Colo. and Wyo. foresters gather for annual meeting in Casper
Casper – On May 11-13, the Society of American Foresters hosted their annual Colorado/Wyoming meeting, featuring educational talks and discussions led by presenters from around the country.
During the Wyoming Interagency Timber Meeting on May 11, State Natural Resource Advisor for U.S. Senator Barrasso, Travis McNiven, talked with attendees about the current political climate and recent changes at Capitol Hill.
Things are continuing to progress with President Trump’s cabinet, said McNiven.
“On April 28, he just nominated a gentleman by the name of David Bernhardt to be undersecretary, so he joins Secretary Zinke there at the Interior,” he commented.
On April 24, the Senate confirmed Sonny Purdue as the Secretary of Agriculture.
“There’s no doubt that a lack of a secretary has slowed the transition process and that really impacts the forest service,” noted McNiven. “We hope that there will be other key personnel coming for natural resources and the Forest Service.”
Beginning on May 11, Secretary Purdue began announcing restructuring changes for the USDA.
“The biggest change is there’s going to be a new undersecretary for trade and foreign agricultural affairs,” he said.
McNiven continued, “There’s also going to be a bit of a reshuffling with the Natural Resource Conservation Service as it will be shipped over to what’s called the Farm Services side of the new structure and be joined with the Farm Service Agency and risk management agency at USDA.”
According to McNiven, this will free up the Undersecretary of Natural Resources to focus primarily on the Forest Service.
As the 115th Congress progresses, McNiven noted that active management of forests is an important discussion topic.
“In Wyoming and other western states, the private land owners and state agencies in our industry and the stakeholders do a great job of managing the forests to reduce the fire risks, but in many ways forest management policy has agencies’ hands tied,” he said.
According to McNiven, large forest fires dramatically impact budgets, in addition to destroying wildlife habitat, causing soil erosion and air pollution.
“There’s millions of dollars in reclamation work that needs to be done down the road,” he commented. “It’s really been problematic on those fronts and then also policy with the never ending litigation of timber sales are often subject to.”
McNiven continued, “Those are some of the focuses we’ll be addressing in the upcoming Congress, as well as the Farm Bill.”
In 2006, McNiven explained that the U.S. and Canada reached an agreement that the U.S. would lift countervailing and other duties on certain Canadian timber if timber prices stayed above a certain point.

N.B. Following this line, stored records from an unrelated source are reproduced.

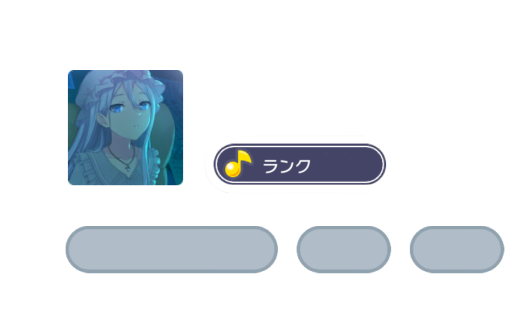
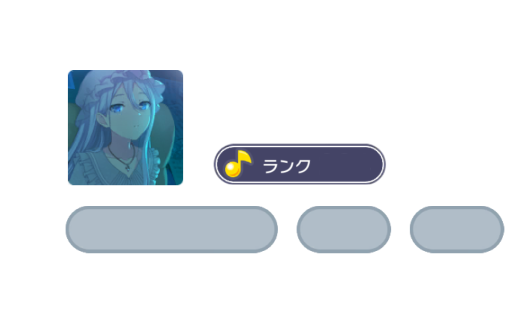
难度排行最后调整（已上线）

diff --git a/modules/musics.py b/modules/musics.py
@@ -10,7 +10,7 @@ import pymysql
 from modules.mysql_config import *
 import aiofiles
 import requests
-from PIL import Image, ImageDraw, ImageFont
+from PIL import Image, ImageDraw, ImageFont, ImageFilter
 from dateutil.tz import tzlocal
 
 from modules.config import proxies
@@ -118,7 +118,8 @@ def levelrank(level, difficulty, fcap=0):
     updatetime = time.localtime(os.path.getmtime(r"masterdata/realtime/musicDifficulties.json"))
     draw.text((20, int(45 + text.count('\n') * 31.5)), '数据来源：https://profile.pjsekai.moe/\nUpdated in '
               + time.strftime("%Y-%m-%d %H:%M:%S", updatetime), '#000000', font)
-    img.save(f'piccache/{level}{difficulty}{fcap}.png')
+    img = img.convert("RGB")
+    img.save(f'piccache/{level}{difficulty}{fcap}.jpg', quality=80)
     return True
 
 
@@ -135,11 +136,15 @@ def levelRankPic(level, difficulty, fcap=0, userid=None, isprivate=False, server
                 target.append(i)
             except KeyError:
                 pass
+
     if fcap == 0:
+        title = f'{difficulty.upper()} {level if level != 0 else ""} 难度表（仅供参考）'
         playLevelKey = "playLevelAdjust"
     elif fcap == 1:
+        title = f'{difficulty.upper()} {level if level != 0 else ""} FC难度表（仅供参考）'
         playLevelKey = "fullComboAdjust"
     else:
+        title = f'{difficulty.upper()} {level if level != 0 else ""} AP难度表（仅供参考）'
         playLevelKey = "fullPerfectAdjust"
 
     target.sort(key=lambda x: x['playLevel'] + x[playLevelKey], reverse=True)
@@ -151,6 +156,7 @@ def levelRankPic(level, difficulty, fcap=0, userid=None, isprivate=False, server
         except KeyError:
             musicData[levelRound] = [music['musicId']]
     profile = None
+    error = False
     if userid is not None:
         profile = userprofile()
         try:
@@ -158,14 +164,30 @@ def levelRankPic(level, difficulty, fcap=0, userid=None, isprivate=False, server
             rankPic = singleLevelRankPic(musicData, difficulty, profile.musicResult, oneRowCount=None if level != 0 else 5)
         except:
             rankPic = singleLevelRankPic(musicData, difficulty, oneRowCount=None if level != 0 else 5)
+            error = True
     else:
         rankPic = singleLevelRankPic(musicData, difficulty, oneRowCount=None if level != 0 else 5)
     rankPic = rankPic.resize((int(rankPic.size[0] / 1.8), int(rankPic.size[1] / 1.8)))
-    pic = Image.new("RGBA", (rankPic.size[0] + 80 if rankPic.size[0] > 520 else 600, rankPic.size[1] + 430), (205, 255, 255, 255))
+    pic = Image.new("RGBA", (rankPic.size[0] + 20 if rankPic.size[0] > 520 else 600, rankPic.size[1] + 430), (205, 255, 255, 255))
+    bg = Image.open('pics/findevent.png')
+    picRatio = pic.size[0] / pic.size[1]
+    bgRatio = bg.size[0] / bg.size[1]
+    if picRatio > bgRatio:
+        bg = bg.resize((pic.size[0], int(pic.size[0] / bgRatio)))
+    else:
+        bg = bg.resize((int(pic.size[1] * bgRatio), pic.size[1]))
+
+    pic.paste(bg, (0, 0))
     userdataimg = Image.open('pics/userdata.png')
     r,g,b,mask = userdataimg.split()
     pic.paste(userdataimg, (0, 0), mask)
-    if profile is not None:
+    draw = ImageDraw.Draw(pic)
+    if error:
+        font_style = ImageFont.truetype("fonts/SourceHanSansCN-Bold.otf", 35)
+        draw.text((215, 65), '获取个人数据发生错误', fill=(0, 0, 0), font=font_style)
+        font_style = ImageFont.truetype("fonts/SourceHanSansCN-Bold.otf", 15)
+        draw.text((218, 114), '可能由于bot网不好或者游戏正在维护', fill=(0, 0, 0), font=font_style)
+    elif profile is not None:
         if isprivate:
             id = '保密'
         else:
@@ -187,7 +209,6 @@ def levelRankPic(level, difficulty, fcap=0, userid=None, isprivate=False, server
             pic.paste(cardimg, (68, 70), mask)
         except FileNotFoundError:
             pass
-        draw = ImageDraw.Draw(pic)
         font_style = ImageFont.truetype("fonts/SourceHanSansCN-Bold.otf", 35)
         draw.text((215, 65), profile.name, fill=(0, 0, 0), font=font_style)
         font_style = ImageFont.truetype("fonts/FOT-RodinNTLGPro-DB.ttf", 15)
@@ -201,7 +222,7 @@ def levelRankPic(level, difficulty, fcap=0, userid=None, isprivate=False, server
                     honorpic = generatehonor(i, True, server)
                     honorpic = honorpic.resize((226, 48))
                     r, g, b, mask = honorpic.split()
-                    pic.paste(honorpic, (59, 226), mask)
+                    pic.paste(honorpic, (59, 206), mask)
                 except:
                     pass
 
@@ -211,7 +232,7 @@ def levelRankPic(level, difficulty, fcap=0, userid=None, isprivate=False, server
                     honorpic = generatehonor(i, False, server)
                     honorpic = honorpic.resize((107, 48))
                     r, g, b, mask = honorpic.split()
-                    pic.paste(honorpic, (290, 226), mask)
+                    pic.paste(honorpic, (290, 206), mask)
                 except:
                     pass
 
@@ -221,13 +242,32 @@ def levelRankPic(level, difficulty, fcap=0, userid=None, isprivate=False, server
                     honorpic = generatehonor(i, False, server)
                     honorpic = honorpic.resize((107, 48))
                     r, g, b, mask = honorpic.split()
-                    pic.paste(honorpic, (403, 226), mask)
+                    pic.paste(honorpic, (403, 206), mask)
                 except:
                     pass
+    else:
+        font_style = ImageFont.truetype("fonts/SourceHanSansCN-Bold.otf", 35)
+        draw.text((215, 65), '未绑定日服账号', fill=(0, 0, 0), font=font_style)
+        font_style = ImageFont.truetype("fonts/SourceHanSansCN-Bold.otf", 15)
+        draw.text((218, 114), '绑定后可查看歌曲成绩', fill=(0, 0, 0), font=font_style)
+
+    font_style = ImageFont.truetype("fonts/SourceHanSansCN-Bold.otf", 30)
+    draw.text((65, 264), title, fill=(0, 0, 0), font=font_style)
 
     r, g, b, mask = rankPic.split()
     pic.paste(rankPic, (40, 320), mask)
-    pic.show()
+
+    font_style = ImageFont.truetype("fonts/SourceHanSansCN-Bold.otf", 23)
+    updatetime = time.localtime(os.path.getmtime(r"masterdata/realtime/musicDifficulties.json"))
+    draw.text((50, pic.size[1] - 110), 'Generated by Unibot', fill='#00CCBB', font=font_style)
+    font_style = ImageFont.truetype("fonts/SourceHanSansCN-Bold.otf", 16)
+    draw.text((50, pic.size[1] - 70), '定数来源：https://profile.pjsekai.moe/   ※定数非官方\n', fill='#00CCBB',
+              font=font_style)
+    draw.text((50, pic.size[1] - 40), f'Updated in {time.strftime("%Y-%m-%d %H:%M:%S", updatetime)}        '
+                                      '※定数每次统计时可能会改变', fill='#00CCBB', font=font_style)
+    pic = pic.convert("RGB")
+    pic.save(f'piccache/{userid}{level}{difficulty}{fcap}.jpg', quality=80)
+    return f'piccache/{userid}{level}{difficulty}{fcap}.jpg'
 
 
 def singleLevelRankPic(musicData, difficulty, musicResult=None, oneRowCount=None):
@@ -253,6 +293,9 @@ def singleLevelRankPic(musicData, difficulty, musicResult=None, oneRowCount=None
     }
     pics = []
 
+    # 总高度 查看所有歌曲时高度适当增加
+    finalHeight = 1750 if oneRowCount is None else 2800
+
     # 每行显示的歌曲数
     if oneRowCount is None:
         oneRowCount = 0
@@ -260,13 +303,20 @@ def singleLevelRankPic(musicData, difficulty, musicResult=None, oneRowCount=None
             if len(musicData[rank]) > oneRowCount:
                 oneRowCount = len(musicData[rank])
 
+    # 每一个难度分开画
     for rank in musicData:
         rows = int((len(musicData[rank]) - 1) / oneRowCount) + 1
-        singleRank = Image.new("RGBA", (oneRowCount * 130 + 100, rows * 130 + 85), (0, 0, 0, 0))
+        singleRank = Image.new("RGBA", (oneRowCount * 130 + 100, rows * 130 + 105), (0, 0, 0, 0))
         draw = ImageDraw.Draw(singleRank)
         font = ImageFont.truetype('fonts/SourceHanSansCN-Bold.otf', 45)
 
-        draw.rectangle((45, 28, oneRowCount * 130 + 80, rows * 130 + 85), fill=(255, 255, 255))
+        shadow = Image.new("RGBA", (oneRowCount * 130 + 45, rows * 130 + 77), (0, 0, 0, 0))
+        shadow.paste(Image.new("RGBA", (oneRowCount * 130 + 35, rows * 130 + 67), (0, 0, 0, 170)), (5, 5))
+        shadow = shadow.filter(ImageFilter.GaussianBlur(4))
+        r, g, b, mask = shadow.split()
+        singleRank.paste(shadow, (45, 30), mask)
+
+        draw.rectangle((45, 28, oneRowCount * 130 + 75, rows * 130 + 90), fill=(255, 255, 255))
 
         draw.ellipse((22, 0, 80, 58), fill=color[difficulty])
         draw.rectangle((51, 0, 134, 58), fill=color[difficulty])
@@ -289,9 +339,7 @@ def singleLevelRankPic(musicData, difficulty, musicResult=None, oneRowCount=None
                 row += 1
         pics.append(singleRank)
 
-    # 总高度
-    finalHeight = 1900 if oneRowCount is None else 2800
-
+    # 将所有难度合并
     height = 0
     for singlePic in pics:
         height += singlePic.size[1]
@@ -304,9 +352,10 @@ def singleLevelRankPic(musicData, difficulty, musicResult=None, oneRowCount=None
             pos[1] = 0
         r, g, b, mask = singlePic.split()
         pic.paste(singlePic, (pos[0], pos[1]), mask)
-        pos[1] += singlePic.size[1]
+        pos[1] += singlePic.size[1] - 20
 
-    #pic.show()
+    # 由于末尾空出的空间相加可能会导致行数+1 这里裁剪一下
+    pic = pic.crop((0, 0, pos[0] + oneRowCount * 130 + 160, pic.size[1]))
     return pic
 
 

diff --git a/bot.py b/bot.py
@@ -31,7 +31,7 @@ from modules.otherpics import geteventpic
 from modules.gacha import getcharaname, getallcurrentgacha, getcurrentgacha, fakegacha
 from modules.homo import generate_homo
 from modules.musics import hotrank, levelrank, parse_bpm, aliastochart, idtoname, notecount, tasseiritsu, findbpm, \
-    getcharttheme, setcharttheme, getPlayLevel
+    getcharttheme, setcharttheme, getPlayLevel, levelRankPic
 from modules.pjskguess import getrandomjacket, cutjacket, getrandomchart, cutchartimg, getrandomcard, cutcard, \
     getrandommusic, cutmusic, getrandomchartold, cutchartimgold, recordGuessRank, guessRank
 from modules.pjskinfo import aliastomusicid, pjskset, pjskdel, pjskalias, pjskinfo, writelog
@@ -793,7 +793,13 @@ def sync_handle_msg(event):
                     fcap = 2
                 else:
                     fcap = 0
-                level = int(re.sub(r'\D', "", event.message))
+                try:
+                    level = int(re.sub(r'\D', "", event.message))
+                except:
+                    if event.message == '难度排行' or fcap in [1, 2]:
+                        level = 0
+                    else:
+                        return
                 diff = 'master'
                 if 'expert' in event.message or 'ex' in event.message:
                     diff = 'expert'
@@ -803,12 +809,14 @@ def sync_handle_msg(event):
                     diff = 'normal'
                 elif 'easy' in event.message or 'ez' in event.message:
                     diff = 'easy'
-                success = levelrank(level, diff, fcap)
-                if success:
-                    sendmsg(event, f"[CQ:image,file=file:///{botdir}/piccache/{level}{diff}{fcap}.png,cache=0]")
+                bind = getqqbind(event.user_id, server)
+
+                if bind is not None:
+                    picdir = levelRankPic(level, diff, fcap, userid=bind[1], isprivate=bind[2], qqnum=event.user_id)
                 else:
-                    sendmsg(event, '参数错误，指令：/难度排行 定数 难度，'
-                                   '难度支持的输入: easy, normal, hard, expert, master，如/难度排行 28 expert /ap难度排行 28 expert')
+                    picdir = levelRankPic(level, diff, fcap,)
+                sendmsg(event, f"[CQ:image,file=file:///{botdir}/{picdir},cache=0]")
+
                 return
         except:
             traceback.print_exc()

“That agreement expired in 2015 and since then, the two countries have failed to renegotiate a new agreement, primarily because Canada has effectively very little motivation to change the trade situation as it stands today,” he said.
On April 24, the Commerce Department announced they would implement tariffs up to 24 percent on Canadian softwood lumber imports, which McNiven noted has had “some ripple effects.”
“It has started to create a discussion with some of our Canadian friends who are calling on Canada to place tariffs on U.S. shipments of poles for Canadian imports,” commented McNiven. “There’s a little bit of a threat of retaliation if that goes through.”
He continued, “We’re hopeful that the two countries will be able to come back to the table and put an agreement back in place.”
McNiven explained that recent changes have been made in policy definition of biomass
“We just changed that biomass will be viewed by the United States government as carbon neutral at it relates to the carbon cycles,” he said.
While some argue that biomass is not carbon neutral because of emissions during logging and burning, McNiven noted the mindset is shortsighted.
“It fails to recognize and account for the fact that the harvesting of trees and biomass does promote forest regrowth, which is a carbon sink,” he continued. “Also, if we do nothing or take no action, wildfire emissions and decaying trees put out a lot more carbon and methane emission than the biomass industry.”
He explained that the opening paragraph of the policy states that federal agencies are to be consistent in the federal policies enforced and that they recognize the benefits of biomass used for energy, conservation and forest management.
“We definitely think that this is a step in the right direction, although not a silver bullet. This statement will start to set the table for federal policy,” McNiven concluded.
Emilee Gibb is editor of Wyoming Livestock Roundup and can be reached at firstname.lastname@example.org.